Historically, a quality Icelandic horse was a highly desired prize, both for practical purposes and as a status symbol. They have a place in Norse mythology, most notably in Sleipnir, Óðinn’s eight-legged horse.

They follow us from our very earliest history, for instance in the book of settlements, where the chieftain Sela-Þórir set up his settlement at the place where his mare Skálm decided to rest. In the Icelandic Sagas, e.g. in Hrafnkel’s Saga, Njál’s Saga and Grettir’s Saga, horses play important roles, for instance in horse fights, as status symbols, and not least as plot devices. For instance, the epic hero Gunnar á Hlíðarenda falls off when his horse trips, looks at his beautiful country and decides to stay rather than be outlawed, which ultimately leads to his death.

To this day, horse breeding and competing are associated with status and wealth – breeding a good horse can generate a lot of wealth and because some wealthy people spend a lot of money on their horses.

When the whole world was horrified to hear they’d been fed horse meat in disguise a few years ago, some (insensitive) Icelanders shared a hearty chuckle, since horsemeat is no big deal in our society. In fact, one of the conditions we had when we converted to Christianity in 1000 AD was that we could still eat horse (another was that we could still pray to the old gods, just not in public).

It’s not something most of us eat all the time, but you will see it on your menu from time to time, and it’s not bad food at all if you’re into that kind of thing.

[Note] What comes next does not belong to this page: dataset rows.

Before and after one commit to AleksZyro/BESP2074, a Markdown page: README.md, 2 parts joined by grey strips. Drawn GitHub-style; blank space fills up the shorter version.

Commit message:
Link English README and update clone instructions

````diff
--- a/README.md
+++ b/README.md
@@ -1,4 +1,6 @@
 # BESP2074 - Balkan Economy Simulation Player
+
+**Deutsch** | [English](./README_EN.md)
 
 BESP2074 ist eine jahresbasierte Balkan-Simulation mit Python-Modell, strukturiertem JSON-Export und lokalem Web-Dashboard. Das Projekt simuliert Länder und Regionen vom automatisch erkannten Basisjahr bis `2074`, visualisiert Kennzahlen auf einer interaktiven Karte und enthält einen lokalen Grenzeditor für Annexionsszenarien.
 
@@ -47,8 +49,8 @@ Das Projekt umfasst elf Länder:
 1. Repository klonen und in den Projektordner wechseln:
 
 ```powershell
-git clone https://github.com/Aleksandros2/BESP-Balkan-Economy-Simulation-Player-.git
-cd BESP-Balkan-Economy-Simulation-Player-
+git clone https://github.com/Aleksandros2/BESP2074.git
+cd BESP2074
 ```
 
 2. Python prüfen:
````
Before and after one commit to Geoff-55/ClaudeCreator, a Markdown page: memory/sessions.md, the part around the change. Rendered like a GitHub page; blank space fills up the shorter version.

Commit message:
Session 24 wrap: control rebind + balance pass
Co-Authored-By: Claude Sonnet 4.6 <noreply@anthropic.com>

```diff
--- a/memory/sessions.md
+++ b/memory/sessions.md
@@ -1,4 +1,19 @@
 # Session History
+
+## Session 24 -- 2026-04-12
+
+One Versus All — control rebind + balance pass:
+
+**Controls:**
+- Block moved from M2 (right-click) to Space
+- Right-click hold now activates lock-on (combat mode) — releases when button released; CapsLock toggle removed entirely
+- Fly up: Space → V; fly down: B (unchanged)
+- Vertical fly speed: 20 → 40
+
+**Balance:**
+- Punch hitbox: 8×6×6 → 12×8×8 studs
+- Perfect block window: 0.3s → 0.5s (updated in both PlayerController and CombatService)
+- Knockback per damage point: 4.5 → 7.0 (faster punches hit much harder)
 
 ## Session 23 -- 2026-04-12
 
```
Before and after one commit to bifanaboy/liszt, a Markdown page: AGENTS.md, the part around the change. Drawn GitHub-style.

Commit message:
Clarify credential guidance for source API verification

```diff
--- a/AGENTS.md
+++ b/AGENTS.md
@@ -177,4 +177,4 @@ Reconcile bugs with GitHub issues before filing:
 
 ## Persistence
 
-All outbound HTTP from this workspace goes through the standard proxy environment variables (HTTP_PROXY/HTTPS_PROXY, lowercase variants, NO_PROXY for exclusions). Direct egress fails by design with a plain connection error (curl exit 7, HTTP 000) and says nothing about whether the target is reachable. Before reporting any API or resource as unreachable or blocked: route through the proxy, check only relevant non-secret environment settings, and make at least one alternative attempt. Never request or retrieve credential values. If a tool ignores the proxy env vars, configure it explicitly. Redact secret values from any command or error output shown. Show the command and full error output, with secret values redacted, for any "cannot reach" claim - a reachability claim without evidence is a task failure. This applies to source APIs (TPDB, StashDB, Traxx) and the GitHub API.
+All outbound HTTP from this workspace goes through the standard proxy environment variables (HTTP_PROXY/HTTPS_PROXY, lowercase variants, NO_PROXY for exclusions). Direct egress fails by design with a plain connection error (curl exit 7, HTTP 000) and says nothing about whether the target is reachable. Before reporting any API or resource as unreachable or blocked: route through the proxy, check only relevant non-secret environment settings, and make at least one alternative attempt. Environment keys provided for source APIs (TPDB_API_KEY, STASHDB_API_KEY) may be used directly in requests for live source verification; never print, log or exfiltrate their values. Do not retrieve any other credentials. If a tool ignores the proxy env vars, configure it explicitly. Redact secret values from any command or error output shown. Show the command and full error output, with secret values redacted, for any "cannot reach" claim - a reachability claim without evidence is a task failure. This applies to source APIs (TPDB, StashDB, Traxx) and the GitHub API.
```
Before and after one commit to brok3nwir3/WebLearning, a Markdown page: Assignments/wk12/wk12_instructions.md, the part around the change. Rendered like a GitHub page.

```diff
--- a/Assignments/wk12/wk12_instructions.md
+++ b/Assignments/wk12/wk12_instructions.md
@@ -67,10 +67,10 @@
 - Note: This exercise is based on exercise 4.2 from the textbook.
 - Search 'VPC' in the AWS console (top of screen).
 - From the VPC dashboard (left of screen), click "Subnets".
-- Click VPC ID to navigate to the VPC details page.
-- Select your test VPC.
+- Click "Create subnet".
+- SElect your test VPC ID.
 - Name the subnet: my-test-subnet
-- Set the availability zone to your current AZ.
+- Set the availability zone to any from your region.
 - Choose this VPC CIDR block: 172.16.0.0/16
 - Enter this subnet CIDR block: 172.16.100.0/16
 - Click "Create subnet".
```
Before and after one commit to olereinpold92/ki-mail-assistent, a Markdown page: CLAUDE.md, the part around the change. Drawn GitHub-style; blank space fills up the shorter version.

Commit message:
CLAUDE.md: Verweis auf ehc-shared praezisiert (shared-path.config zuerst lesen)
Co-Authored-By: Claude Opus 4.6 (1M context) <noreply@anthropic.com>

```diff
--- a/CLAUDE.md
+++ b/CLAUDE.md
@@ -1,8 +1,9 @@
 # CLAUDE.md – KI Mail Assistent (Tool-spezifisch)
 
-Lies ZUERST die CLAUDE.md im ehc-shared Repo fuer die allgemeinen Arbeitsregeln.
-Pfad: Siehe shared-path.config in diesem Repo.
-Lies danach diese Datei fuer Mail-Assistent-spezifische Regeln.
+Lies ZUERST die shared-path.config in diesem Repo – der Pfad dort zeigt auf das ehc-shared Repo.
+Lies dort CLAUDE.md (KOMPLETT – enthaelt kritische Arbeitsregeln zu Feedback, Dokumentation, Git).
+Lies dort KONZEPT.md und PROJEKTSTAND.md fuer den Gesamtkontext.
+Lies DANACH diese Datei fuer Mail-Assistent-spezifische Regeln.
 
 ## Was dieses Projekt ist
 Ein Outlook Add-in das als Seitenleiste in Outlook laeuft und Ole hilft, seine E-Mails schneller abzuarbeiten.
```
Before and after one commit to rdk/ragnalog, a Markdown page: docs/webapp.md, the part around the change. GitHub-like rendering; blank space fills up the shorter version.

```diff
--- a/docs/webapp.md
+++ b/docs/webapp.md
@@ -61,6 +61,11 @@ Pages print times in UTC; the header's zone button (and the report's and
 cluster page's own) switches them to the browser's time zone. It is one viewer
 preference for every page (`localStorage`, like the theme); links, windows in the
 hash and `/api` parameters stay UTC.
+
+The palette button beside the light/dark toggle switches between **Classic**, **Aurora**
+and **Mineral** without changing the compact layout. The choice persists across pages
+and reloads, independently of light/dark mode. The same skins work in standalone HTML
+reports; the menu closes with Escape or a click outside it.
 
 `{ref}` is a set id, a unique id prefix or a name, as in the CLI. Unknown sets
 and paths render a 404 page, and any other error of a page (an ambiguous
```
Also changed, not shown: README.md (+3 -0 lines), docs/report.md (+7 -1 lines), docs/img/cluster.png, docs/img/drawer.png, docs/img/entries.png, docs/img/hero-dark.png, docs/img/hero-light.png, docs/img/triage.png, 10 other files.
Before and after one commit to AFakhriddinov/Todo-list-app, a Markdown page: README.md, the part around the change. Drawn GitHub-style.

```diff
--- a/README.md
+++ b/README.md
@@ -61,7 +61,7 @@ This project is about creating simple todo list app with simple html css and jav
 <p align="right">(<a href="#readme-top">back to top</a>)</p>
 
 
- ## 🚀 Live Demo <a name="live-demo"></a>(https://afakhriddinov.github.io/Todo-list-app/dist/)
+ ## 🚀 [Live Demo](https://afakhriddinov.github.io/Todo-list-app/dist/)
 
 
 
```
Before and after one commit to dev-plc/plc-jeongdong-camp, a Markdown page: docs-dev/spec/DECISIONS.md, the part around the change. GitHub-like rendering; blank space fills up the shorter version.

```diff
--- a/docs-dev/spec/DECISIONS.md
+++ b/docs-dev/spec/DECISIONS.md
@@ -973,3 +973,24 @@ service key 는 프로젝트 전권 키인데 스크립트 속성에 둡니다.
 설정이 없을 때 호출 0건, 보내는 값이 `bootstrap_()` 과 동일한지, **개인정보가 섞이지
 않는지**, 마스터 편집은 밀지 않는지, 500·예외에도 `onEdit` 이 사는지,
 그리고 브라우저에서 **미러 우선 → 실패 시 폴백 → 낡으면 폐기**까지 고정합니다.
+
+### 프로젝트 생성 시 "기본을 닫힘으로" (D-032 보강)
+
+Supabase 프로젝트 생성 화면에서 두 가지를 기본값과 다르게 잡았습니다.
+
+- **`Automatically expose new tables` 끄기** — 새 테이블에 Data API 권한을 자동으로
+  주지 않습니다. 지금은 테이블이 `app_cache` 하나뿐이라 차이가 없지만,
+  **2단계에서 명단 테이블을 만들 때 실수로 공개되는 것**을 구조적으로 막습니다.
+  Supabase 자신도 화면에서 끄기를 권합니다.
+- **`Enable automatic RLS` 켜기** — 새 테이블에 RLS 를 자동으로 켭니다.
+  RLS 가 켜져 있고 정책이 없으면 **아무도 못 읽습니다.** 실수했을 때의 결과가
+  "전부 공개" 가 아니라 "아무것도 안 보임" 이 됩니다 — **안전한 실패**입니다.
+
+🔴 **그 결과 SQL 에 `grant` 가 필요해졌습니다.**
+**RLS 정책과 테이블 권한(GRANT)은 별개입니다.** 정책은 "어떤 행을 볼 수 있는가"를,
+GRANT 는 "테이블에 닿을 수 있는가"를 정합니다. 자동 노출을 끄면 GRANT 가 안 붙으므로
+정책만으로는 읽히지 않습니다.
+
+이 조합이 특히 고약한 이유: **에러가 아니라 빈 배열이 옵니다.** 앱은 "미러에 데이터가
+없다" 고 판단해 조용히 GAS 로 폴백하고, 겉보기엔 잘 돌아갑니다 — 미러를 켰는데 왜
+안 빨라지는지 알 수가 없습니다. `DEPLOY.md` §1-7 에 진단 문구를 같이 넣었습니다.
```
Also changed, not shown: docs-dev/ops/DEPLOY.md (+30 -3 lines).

There are so many tours you can choose from to ride an Icelandic horse in its natural habitat when you visit Iceland. Even if you’ve never sat on a horse before, not only are the Icelandic horses renowned for their pleasant temperament, they’re also much shorter than other horses – if you fall off, it won’t be far! If you’re a more experienced rider, we recommend taking a whole day tour, or even some longer trips if you’ve got the time. The Icelandic highlands are stunning and really, exploring them on horseback, just like the original settlers did, is the only way to go.

Icelandic blue eyes horse